The geological library: a rock sample repository

In its geological library in Orléans, BRGM keeps 40,000 metres of geological core samples and collections of rocks from drilling operations carried out at various depths throughout France.
2 July 2018

BRGM's geological library in Orléans

BRGM's geological library stores boxes of samples representing hundreds, even thousands, of years of France's geology.

© BRGM

This is where part of France's memory is stored. These crates contain the witnesses of thousands of years of French soil. This is BRGM's drill core library. 

It is where we archive and study our rock collections. These crates behind me contain drill-core samples from different depths, which can be accessed and studied at any time. 

Would you show us around? 

Come on, then. 

The BRGM, or French Geological Survey, stores 40,000 metres of geological cores here. A geological core is this. To obtain them, you drill into bedrock and extract a continuous sample without destroying the rock. Cores tell us how the Earth was formed and whether water, oil or minerals are present.  

Core drilling furthers geological understanding and tells us what lies beneath our feet. It also enables us to correlate information about different sites to understand the geometry of the subsurface or of the reservoirs in which, for example, water can be stored. 

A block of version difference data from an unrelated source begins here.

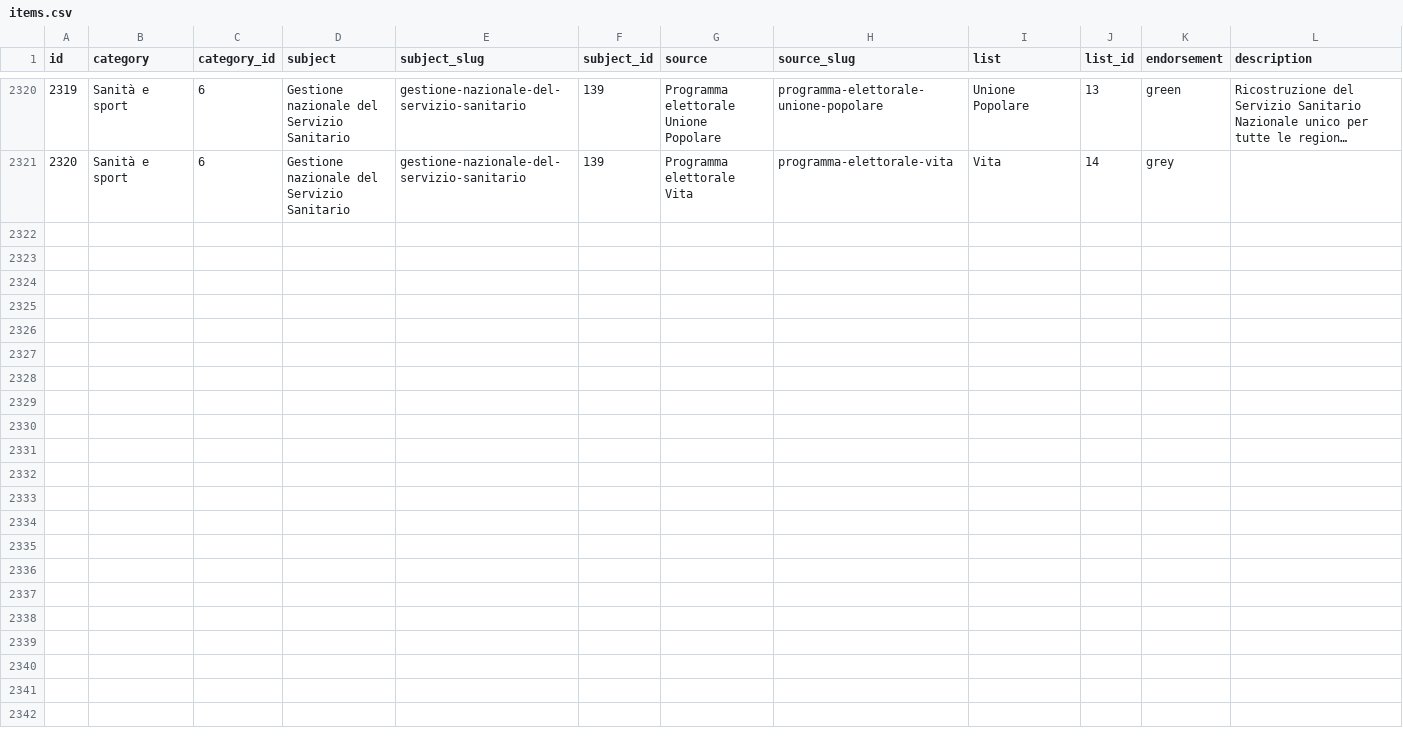
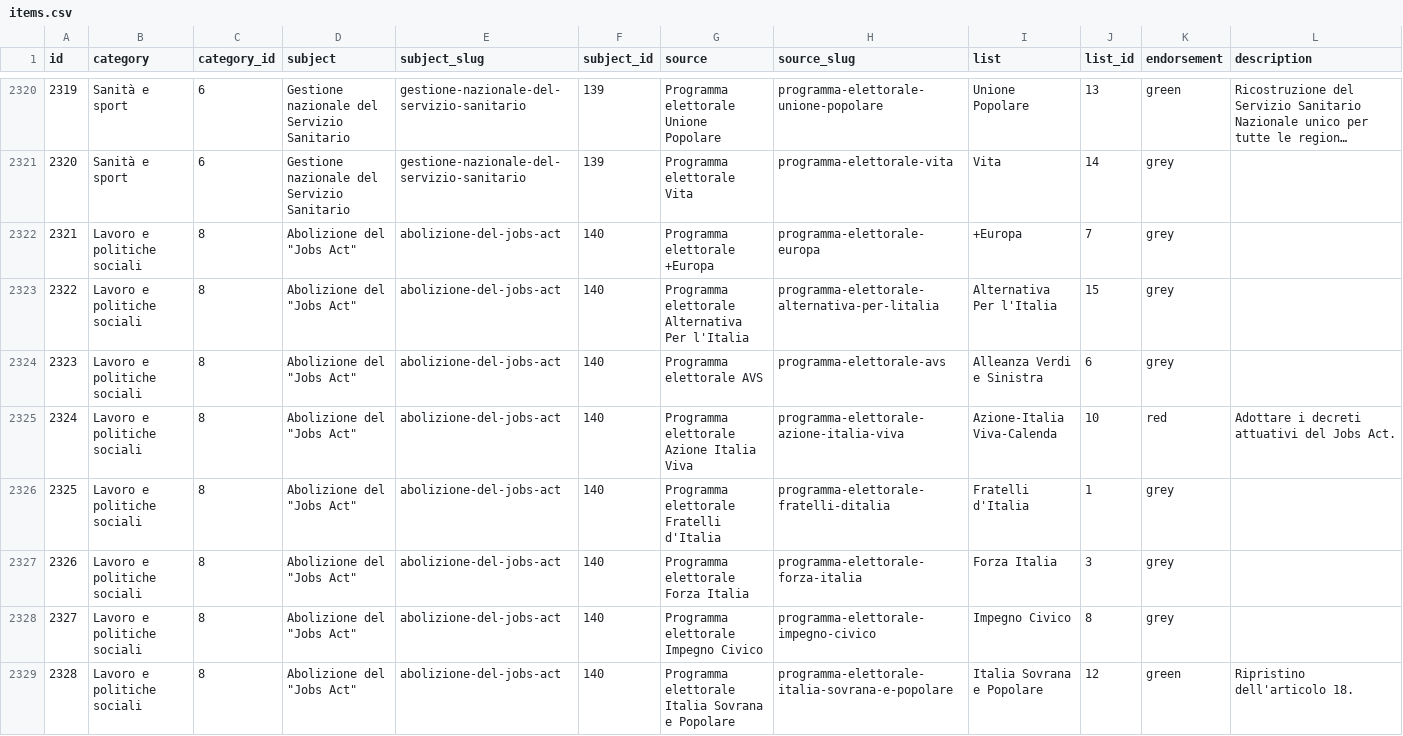
Before and after one commit to indecis-it/data, a CSV file: data/items.csv, drawn as a sheet; only a part is shown, gaps mark what is left out; long unchanged cells end in …; the diff covers the shown part only; the diff names each change by its address in the sheet, - before the commit and + after, or states it on an @@ line.

```diff
--- a/data/items.csv
+++ b/data/items.csv
+row 2322: 2321 | Lavoro e politiche sociali | 8 | Abolizione del "Jobs Act" | abolizione-del-jobs-act | 140 | Programma elettorale +Europa | programma-elettorale-europa | +Europa | 7 | grey
+row 2323: 2322 | Lavoro e politiche sociali | 8 | Abolizione del "Jobs Act" | abolizione-del-jobs-act | 140 | Programma elettorale Alternativa Per l'Italia | programma-elettorale-alternativa-per-litalia | Alternativa Per l'Italia | 15 | grey
+row 2324: 2323 | Lavoro e politiche sociali | 8 | Abolizione del "Jobs Act" | abolizione-del-jobs-act | 140 | Programma elettorale AVS | programma-elettorale-avs | Alleanza Verdi e Sinistra | 6 | grey
+row 2325: 2324 | Lavoro e politiche sociali | 8 | Abolizione del "Jobs Act" | abolizione-del-jobs-act | 140 | Programma elettorale Azione Italia Viva | programma-elettorale-azione-italia-viva | Azione-Italia Viva-Calenda | 10 | red | Adottare i decreti attuativi del Jobs Act.
+row 2326: 2325 | Lavoro e politiche sociali | 8 | Abolizione del "Jobs Act" | abolizione-del-jobs-act | 140 | Programma elettorale Fratelli d'Italia | programma-elettorale-fratelli-ditalia | Fratelli d'Italia | 1 | grey
+row 2327: 2326 | Lavoro e politiche sociali | 8 | Abolizione del "Jobs Act" | abolizione-del-jobs-act | 140 | Programma elettorale Forza Italia | programma-elettorale-forza-italia | Forza Italia | 3 | grey
+row 2328: 2327 | Lavoro e politiche sociali | 8 | Abolizione del "Jobs Act" | abolizione-del-jobs-act | 140 | Programma elettorale Impegno Civico | programma-elettorale-impegno-civico | Impegno Civico | 8 | grey
+row 2329: 2328 | Lavoro e politiche sociali | 8 | Abolizione del "Jobs Act" | abolizione-del-jobs-act | 140 | Programma elettorale Italia Sovrana e Popolare | programma-elettorale-italia-sovrana-e-popolare | Italia Sovrana e Popolare | 12 | green | Ripristino dell'articolo 18.
```
Also changed, not shown: 8 added rows elsewhere in this file, data/glossary.csv, data/relic.csv, 5 other files.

Some samples are from important drilling projects. 

These are the core samples from our drilling project in Couy-Sancerre. We took continuous core samples to a depth of 1,800 metres. Then we took a series of core sample sections to the final depth of 3,500 metres. It's the deepest drilling project BRGM has done with its university partners in France. 

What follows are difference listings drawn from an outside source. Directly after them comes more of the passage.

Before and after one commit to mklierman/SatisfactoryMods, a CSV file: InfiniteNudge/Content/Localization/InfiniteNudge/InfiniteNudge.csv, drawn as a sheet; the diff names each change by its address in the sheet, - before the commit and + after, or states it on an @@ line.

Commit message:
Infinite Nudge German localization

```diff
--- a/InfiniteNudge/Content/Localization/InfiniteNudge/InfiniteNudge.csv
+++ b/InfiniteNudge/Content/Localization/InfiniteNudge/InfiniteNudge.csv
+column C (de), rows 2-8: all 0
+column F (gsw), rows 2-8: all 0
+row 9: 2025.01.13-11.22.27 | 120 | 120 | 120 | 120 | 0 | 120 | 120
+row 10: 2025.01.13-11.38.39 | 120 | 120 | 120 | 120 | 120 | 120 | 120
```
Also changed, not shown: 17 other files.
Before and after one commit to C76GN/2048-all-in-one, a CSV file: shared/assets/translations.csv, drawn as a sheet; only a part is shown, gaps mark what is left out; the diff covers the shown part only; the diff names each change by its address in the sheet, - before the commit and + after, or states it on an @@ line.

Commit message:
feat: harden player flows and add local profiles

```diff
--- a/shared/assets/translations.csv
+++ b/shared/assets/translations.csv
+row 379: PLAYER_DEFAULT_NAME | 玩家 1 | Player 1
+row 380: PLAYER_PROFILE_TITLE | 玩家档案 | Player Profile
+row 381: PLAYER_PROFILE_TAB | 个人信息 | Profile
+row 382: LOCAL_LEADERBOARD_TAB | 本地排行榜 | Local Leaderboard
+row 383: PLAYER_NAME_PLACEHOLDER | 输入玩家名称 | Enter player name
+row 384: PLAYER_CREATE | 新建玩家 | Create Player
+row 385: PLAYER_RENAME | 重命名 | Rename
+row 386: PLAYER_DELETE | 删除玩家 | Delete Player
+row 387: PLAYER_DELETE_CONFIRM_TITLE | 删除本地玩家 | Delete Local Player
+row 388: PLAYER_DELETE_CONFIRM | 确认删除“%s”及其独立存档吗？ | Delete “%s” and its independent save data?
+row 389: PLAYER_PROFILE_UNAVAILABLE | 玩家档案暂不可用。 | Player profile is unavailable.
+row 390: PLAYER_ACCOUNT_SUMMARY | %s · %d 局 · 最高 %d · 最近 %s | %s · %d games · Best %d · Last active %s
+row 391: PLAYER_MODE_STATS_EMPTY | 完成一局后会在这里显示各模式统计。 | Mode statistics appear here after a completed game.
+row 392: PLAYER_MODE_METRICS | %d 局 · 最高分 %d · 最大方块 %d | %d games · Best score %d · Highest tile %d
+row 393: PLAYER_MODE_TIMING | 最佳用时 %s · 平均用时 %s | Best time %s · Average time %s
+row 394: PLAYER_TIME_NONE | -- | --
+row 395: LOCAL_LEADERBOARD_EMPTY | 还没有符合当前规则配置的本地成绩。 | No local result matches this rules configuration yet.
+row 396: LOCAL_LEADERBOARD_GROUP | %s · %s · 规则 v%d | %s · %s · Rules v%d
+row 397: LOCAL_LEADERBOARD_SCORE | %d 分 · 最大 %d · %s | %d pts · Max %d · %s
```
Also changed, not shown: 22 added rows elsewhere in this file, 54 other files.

These are not the only memorable rocks archived in the drill-core library. Down here, these crates contain cores from an historic drilling project. 

These cores were taken when the Channel Tunnel was drilled. They were taken horizontally at the front of the boring machine, to see which rock type was ahead and to make sure we stayed in the same layer: Paris Basin chalk marl. You can write with it. 

But to preserve and protect this heritage, the BRGM has decided to store its geological cores in plastic crates.  

This involves putting the cores in the right order, keeping each core sample intact and noting the initial and final depths of each core. All of this is photographed and added to a database. The idea is to make the database available on our InfoTerre website.  

You can view the photos on the site or come study the core samples here at the drill-core library. 

Everyone can come here and consult the archives. We welcome academics, who work on the core samples, industrialists too, who want to know more about a particular site's geology. We have these objects for study as well as analytical facilities. We can offer our users the whole analytical chain. 

The BRGM refines its knowledge of France's subsurface with new drilling projects, like here near Bordeaux, whose core samples will be added to the library.